━━━ Information shown

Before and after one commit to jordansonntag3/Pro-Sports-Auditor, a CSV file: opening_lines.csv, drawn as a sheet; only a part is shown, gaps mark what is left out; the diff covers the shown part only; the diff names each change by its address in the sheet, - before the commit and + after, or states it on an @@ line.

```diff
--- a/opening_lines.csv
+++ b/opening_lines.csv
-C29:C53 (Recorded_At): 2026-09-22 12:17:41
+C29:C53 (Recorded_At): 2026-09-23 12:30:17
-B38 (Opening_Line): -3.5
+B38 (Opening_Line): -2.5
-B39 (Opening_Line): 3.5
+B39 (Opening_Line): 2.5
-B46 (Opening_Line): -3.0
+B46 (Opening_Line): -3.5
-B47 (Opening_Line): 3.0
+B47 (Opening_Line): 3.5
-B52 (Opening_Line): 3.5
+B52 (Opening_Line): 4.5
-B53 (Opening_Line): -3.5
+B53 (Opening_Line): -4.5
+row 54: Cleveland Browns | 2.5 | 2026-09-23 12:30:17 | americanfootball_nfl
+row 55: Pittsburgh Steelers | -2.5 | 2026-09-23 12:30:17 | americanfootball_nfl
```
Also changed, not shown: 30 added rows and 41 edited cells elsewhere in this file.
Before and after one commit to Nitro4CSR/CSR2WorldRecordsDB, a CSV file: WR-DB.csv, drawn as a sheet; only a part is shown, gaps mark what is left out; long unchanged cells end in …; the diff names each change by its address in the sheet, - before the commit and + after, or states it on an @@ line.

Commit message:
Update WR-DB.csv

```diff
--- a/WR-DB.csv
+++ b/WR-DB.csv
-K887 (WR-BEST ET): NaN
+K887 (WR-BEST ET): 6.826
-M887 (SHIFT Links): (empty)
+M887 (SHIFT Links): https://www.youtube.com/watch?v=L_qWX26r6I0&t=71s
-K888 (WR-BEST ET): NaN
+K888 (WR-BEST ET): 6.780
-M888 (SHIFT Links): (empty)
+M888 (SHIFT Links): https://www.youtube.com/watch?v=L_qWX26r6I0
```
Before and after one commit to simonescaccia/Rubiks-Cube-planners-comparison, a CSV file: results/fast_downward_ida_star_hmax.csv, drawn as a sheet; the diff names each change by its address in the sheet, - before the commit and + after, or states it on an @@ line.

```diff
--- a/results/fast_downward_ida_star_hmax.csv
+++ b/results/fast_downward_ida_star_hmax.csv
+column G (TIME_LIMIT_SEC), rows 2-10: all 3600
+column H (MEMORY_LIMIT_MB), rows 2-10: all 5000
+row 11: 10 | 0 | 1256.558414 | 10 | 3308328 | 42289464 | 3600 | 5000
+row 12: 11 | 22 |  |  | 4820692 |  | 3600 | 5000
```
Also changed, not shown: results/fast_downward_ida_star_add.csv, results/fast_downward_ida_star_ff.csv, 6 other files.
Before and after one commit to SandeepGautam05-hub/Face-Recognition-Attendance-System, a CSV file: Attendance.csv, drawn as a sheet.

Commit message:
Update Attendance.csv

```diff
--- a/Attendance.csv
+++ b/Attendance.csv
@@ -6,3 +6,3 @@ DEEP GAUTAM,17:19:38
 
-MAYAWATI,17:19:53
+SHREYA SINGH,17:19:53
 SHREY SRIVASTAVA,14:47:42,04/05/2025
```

━━━━━━

» **Exercise aim**
Without omitting anything, reproduce the whole of the data.

» **Solution for this task**
Before and after one commit to jordansonntag3/Pro-Sports-Auditor, a CSV file: opening_lines.csv, drawn as a sheet; only a part is shown, gaps mark what is left out; the diff covers the shown part only; the diff names each change by its address in the sheet, - before the commit and + after, or states it on an @@ line.

```diff
--- a/opening_lines.csv
+++ b/opening_lines.csv
-C29:C53 (Recorded_At): 2026-09-22 12:17:41
+C29:C53 (Recorded_At): 2026-09-23 12:30:17
-B38 (Opening_Line): -3.5
+B38 (Opening_Line): -2.5
-B39 (Opening_Line): 3.5
+B39 (Opening_Line): 2.5
-B46 (Opening_Line): -3.0
+B46 (Opening_Line): -3.5
-B47 (Opening_Line): 3.0
+B47 (Opening_Line): 3.5
-B52 (Opening_Line): 3.5
+B52 (Opening_Line): 4.5
-B53 (Opening_Line): -3.5
+B53 (Opening_Line): -4.5
+row 54: Cleveland Browns | 2.5 | 2026-09-23 12:30:17 | americanfootball_nfl
+row 55: Pittsburgh Steelers | -2.5 | 2026-09-23 12:30:17 | americanfootball_nfl
```
Also changed, not shown: 30 added rows and 41 edited cells elsewhere in this file.
Before and after one commit to Nitro4CSR/CSR2WorldRecordsDB, a CSV file: WR-DB.csv, drawn as a sheet; only a part is shown, gaps mark what is left out; long unchanged cells end in …; the diff names each change by its address in the sheet, - before the commit and + after, or states it on an @@ line.

Commit message:
Update WR-DB.csv

```diff
--- a/WR-DB.csv
+++ b/WR-DB.csv
-K887 (WR-BEST ET): NaN
+K887 (WR-BEST ET): 6.826
-M887 (SHIFT Links): (empty)
+M887 (SHIFT Links): https://www.youtube.com/watch?v=L_qWX26r6I0&t=71s
-K888 (WR-BEST ET): NaN
+K888 (WR-BEST ET): 6.780
-M888 (SHIFT Links): (empty)
+M888 (SHIFT Links): https://www.youtube.com/watch?v=L_qWX26r6I0
```
Before and after one commit to simonescaccia/Rubiks-Cube-planners-comparison, a CSV file: results/fast_downward_ida_star_hmax.csv, drawn as a sheet; the diff names each change by its address in the sheet, - before the commit and + after, or states it on an @@ line.

```diff
--- a/results/fast_downward_ida_star_hmax.csv
+++ b/results/fast_downward_ida_star_hmax.csv
+column G (TIME_LIMIT_SEC), rows 2-10: all 3600
+column H (MEMORY_LIMIT_MB), rows 2-10: all 5000
+row 11: 10 | 0 | 1256.558414 | 10 | 3308328 | 42289464 | 3600 | 5000
+row 12: 11 | 22 |  |  | 4820692 |  | 3600 | 5000
```
Also changed, not shown: results/fast_downward_ida_star_add.csv, results/fast_downward_ida_star_ff.csv, 6 other files.
Before and after one commit to SandeepGautam05-hub/Face-Recognition-Attendance-System, a CSV file: Attendance.csv, drawn as a sheet.

Commit message:
Update Attendance.csv

```diff
--- a/Attendance.csv
+++ b/Attendance.csv
@@ -6,3 +6,3 @@ DEEP GAUTAM,17:19:38
 
-MAYAWATI,17:19:53
+SHREYA SINGH,17:19:53
 SHREY SRIVASTAVA,14:47:42,04/05/2025
```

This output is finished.